As the rhubarb season continues for home gardeners all over the country, what most of us don’t realise is how close we came as a nation to seeing its commercial production disappear altogether. It is a tale with a uniquely Yorkshire flavour. The story of a family’s determination and the support of an organisation that is leading the UK in horticultural technology today.
Celebrity chefs as varied as Rick Stein, James Martin, and Hugh Fernley-Whittingstall all sing the praises of Yorkshire Forced Rhubarb. Indeed, traditionally grown Yorkshire Indoor Rhubarb is to the rhubarb industry what champagne is to the wine industry. War time Britain, however, began a decline that could have sounded a death knell for its production.
War time Britain’s palate was rather on the sweet side, and sugar rations were not available in the quantities needed to bring this sharp flavoured vegetable to their taste. This situation was compounded post war, when overseas trade and refrigerated logistics facilitated the trade of new and exciting tropical fruits. This spelt disaster for the Yorkshire rhubarb triangle, as the producers were massively over producing and making a loss on their production costs. Sadly, some went bankrupt, others sold up and most turned to other crops. Thanks to the tenacity of the Oldroyd family of Lofthouse, and in particular Ken, the son of the founder of E. Oldroyd and Son, some growers persevered.
To help safeguard the future of his crop, Ken sought advice from Stockbridge Technology Centre and the independent research station became involved in a range of trials in the late 1980’s and early 1990’s. A high proportion of the UK’s specialist growers of rhubarb were, and still are, located within 20 miles of Stockbridge Technology Centre’s site at Cawood, near Selby. In order to safeguard the future of Yorkshire Rhubarb, scientists and crop specialists examined all aspects of production to improve both yield and quality, to offset increasing production costs and to prepare the industry for future customer demands in taste, quality, and presentation.
Stockbridge Tecnhology Centre’s first Station Director, the late Mr F G Smith, was largely responsible for the development of the outstanding varieties of Stockbridge Arrow, Stockbridge Harbinger and Cawood Delight. His work was then continued by Mr J.D.Whitwell and finally by Mr M R Bradley. As this was happening a strong link developed between the research centre and Mr. Oldroyd. He was invited to join the Advisory Committee at Stockbridge House in 1981 and was re-elected for 11 years until its re-organization in 1992. For his services to the rhubarb industry Ken was awarded the Northern Horticultural Societies highest award, The Harlow Carr Medal in 1995.
Sadly Ken, known as the Rhubarb King, died in 2007. His selfless devotion to the industry made him one of the Horticultural industries most respected and admired figures of his time. Ken left a great legacy behind, a rhubarb industry that has survived, thanks in part to his determination and dedication. Today the family company he worked so hard to build up produces yearly around 1,000 tons of rhubarb for UK supermarkets, whilst the experts at Stockbridge Technology Centre continue to share their agricultural and horticultural expertise with clients worldwide.

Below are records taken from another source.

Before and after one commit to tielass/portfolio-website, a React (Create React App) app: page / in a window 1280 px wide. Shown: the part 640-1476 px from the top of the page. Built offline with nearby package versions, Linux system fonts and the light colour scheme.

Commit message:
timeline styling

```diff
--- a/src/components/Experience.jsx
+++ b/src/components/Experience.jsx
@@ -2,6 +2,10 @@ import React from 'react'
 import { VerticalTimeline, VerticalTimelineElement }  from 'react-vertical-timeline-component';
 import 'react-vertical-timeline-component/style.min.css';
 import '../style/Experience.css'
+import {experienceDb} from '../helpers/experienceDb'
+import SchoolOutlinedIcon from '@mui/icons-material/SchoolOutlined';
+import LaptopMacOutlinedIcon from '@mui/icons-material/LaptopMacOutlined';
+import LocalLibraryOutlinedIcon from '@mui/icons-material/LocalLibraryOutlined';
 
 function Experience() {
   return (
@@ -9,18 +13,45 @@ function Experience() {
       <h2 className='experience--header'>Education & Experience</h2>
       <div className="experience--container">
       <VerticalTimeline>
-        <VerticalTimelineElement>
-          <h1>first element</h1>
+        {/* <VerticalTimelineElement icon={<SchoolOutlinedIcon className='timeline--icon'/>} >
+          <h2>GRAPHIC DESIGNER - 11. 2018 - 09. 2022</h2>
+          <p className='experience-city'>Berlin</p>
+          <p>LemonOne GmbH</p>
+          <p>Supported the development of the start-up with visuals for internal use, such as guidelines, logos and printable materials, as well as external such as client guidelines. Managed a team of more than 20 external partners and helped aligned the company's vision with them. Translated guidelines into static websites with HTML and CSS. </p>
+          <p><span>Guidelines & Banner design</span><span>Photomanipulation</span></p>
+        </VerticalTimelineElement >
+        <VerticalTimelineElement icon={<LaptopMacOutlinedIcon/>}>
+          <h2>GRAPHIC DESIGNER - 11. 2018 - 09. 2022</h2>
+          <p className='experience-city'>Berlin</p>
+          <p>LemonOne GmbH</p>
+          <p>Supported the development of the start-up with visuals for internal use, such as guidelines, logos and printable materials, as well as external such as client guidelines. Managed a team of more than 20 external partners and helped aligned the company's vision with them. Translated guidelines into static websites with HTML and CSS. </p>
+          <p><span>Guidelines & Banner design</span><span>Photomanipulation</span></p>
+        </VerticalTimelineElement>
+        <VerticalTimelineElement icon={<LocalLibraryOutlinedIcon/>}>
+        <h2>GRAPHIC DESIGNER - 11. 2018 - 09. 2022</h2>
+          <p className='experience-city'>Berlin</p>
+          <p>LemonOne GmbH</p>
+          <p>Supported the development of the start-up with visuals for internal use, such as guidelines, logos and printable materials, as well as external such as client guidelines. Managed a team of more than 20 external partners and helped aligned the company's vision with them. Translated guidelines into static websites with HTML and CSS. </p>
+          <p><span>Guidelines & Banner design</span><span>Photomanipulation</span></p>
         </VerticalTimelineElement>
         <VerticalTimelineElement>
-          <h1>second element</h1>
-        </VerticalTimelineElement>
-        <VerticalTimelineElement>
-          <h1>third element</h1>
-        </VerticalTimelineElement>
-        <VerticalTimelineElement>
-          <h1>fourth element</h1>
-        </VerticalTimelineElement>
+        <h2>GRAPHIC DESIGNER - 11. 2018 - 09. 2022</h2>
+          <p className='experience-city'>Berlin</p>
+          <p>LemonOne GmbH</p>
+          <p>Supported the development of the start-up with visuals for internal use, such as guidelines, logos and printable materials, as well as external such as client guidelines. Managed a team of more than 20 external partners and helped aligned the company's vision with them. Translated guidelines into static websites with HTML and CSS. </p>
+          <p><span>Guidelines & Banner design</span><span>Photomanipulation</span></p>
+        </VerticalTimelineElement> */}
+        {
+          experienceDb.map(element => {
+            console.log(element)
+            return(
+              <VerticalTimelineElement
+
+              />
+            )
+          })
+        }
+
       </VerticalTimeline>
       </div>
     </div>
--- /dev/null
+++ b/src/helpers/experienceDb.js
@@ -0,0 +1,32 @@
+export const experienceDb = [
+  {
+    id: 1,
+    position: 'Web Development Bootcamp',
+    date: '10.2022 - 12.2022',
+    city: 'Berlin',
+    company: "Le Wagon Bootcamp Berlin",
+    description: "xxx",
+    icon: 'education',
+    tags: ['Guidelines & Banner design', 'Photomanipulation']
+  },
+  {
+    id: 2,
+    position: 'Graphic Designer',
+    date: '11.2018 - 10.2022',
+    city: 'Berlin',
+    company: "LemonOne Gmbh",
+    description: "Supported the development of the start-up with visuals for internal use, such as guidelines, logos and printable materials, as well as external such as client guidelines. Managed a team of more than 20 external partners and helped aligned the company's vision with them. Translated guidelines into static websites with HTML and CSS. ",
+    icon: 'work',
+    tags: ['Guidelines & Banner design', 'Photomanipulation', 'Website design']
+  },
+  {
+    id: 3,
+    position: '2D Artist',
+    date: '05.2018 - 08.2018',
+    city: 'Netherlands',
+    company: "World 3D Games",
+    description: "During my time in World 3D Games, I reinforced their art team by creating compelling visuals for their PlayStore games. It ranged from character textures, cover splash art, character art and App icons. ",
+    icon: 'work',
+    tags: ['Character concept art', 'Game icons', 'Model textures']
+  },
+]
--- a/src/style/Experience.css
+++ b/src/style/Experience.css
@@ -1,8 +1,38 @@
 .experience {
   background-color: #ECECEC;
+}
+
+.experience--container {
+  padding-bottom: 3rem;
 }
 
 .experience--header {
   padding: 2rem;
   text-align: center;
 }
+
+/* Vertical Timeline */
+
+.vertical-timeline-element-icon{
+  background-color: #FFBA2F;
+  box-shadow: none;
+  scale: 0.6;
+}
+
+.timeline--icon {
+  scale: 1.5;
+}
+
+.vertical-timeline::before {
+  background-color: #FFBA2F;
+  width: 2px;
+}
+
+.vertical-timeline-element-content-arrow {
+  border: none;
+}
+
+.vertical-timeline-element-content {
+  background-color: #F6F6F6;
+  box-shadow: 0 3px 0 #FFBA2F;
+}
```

The following MP’s have been elected to chair the select committees most relevant to our sector
|Environment, Food and Rural Affairs||Neil Parish|
|Science and Technology||Nicola Blackwood|
|Environmental Audit||Huw Irranca-Davies|
|Business, Innovation and Skills||Mr Iain Wright|
HDC becomes AHDB Horticulture Video
One of the main co ordinated projects in detail
It was a total pleasure to pick up the marvellous award for the work that has been carried out to market and distribute the fantastic LED Sunstream Tomato. Since January we have been working closely with chefs across the North to innovate and create some amazing dishes utilising the LED fruit. Education is key and bringing a tomato into a chefs kitchen in the depth of Winter and saying “you need to understand and embrace this fruit” has been a challenge. But by having such an outstanding fruit to work with has been a dream, one bite or smell of the Sunstream the chefs have fallen in love and really enjoyed creating some magical dishes.
Although the award is brilliant it wouldn’t have been possible without the dedicated hard work that the whole team at Stockbridge have put into the project, making sure every single vine is totally perfect and delivered to us with maximum inner beauty and in peak fitness. Being recognised for the work that has been done is great thing but it’s not about Delifresh, it’s about the combined effort from both parties . We are passionate about delivering the regions finest flavours into the kitchens of the North and connecting the grower to the chef, our hat is raised to the team at stockbridge and without the work over the last few months none of this would be possible.
The Heirlooms have started and if we can replicate the passion and enthusiasm for a local product as we have done throughout winter Summer will be a fruitful time, bring on the sun.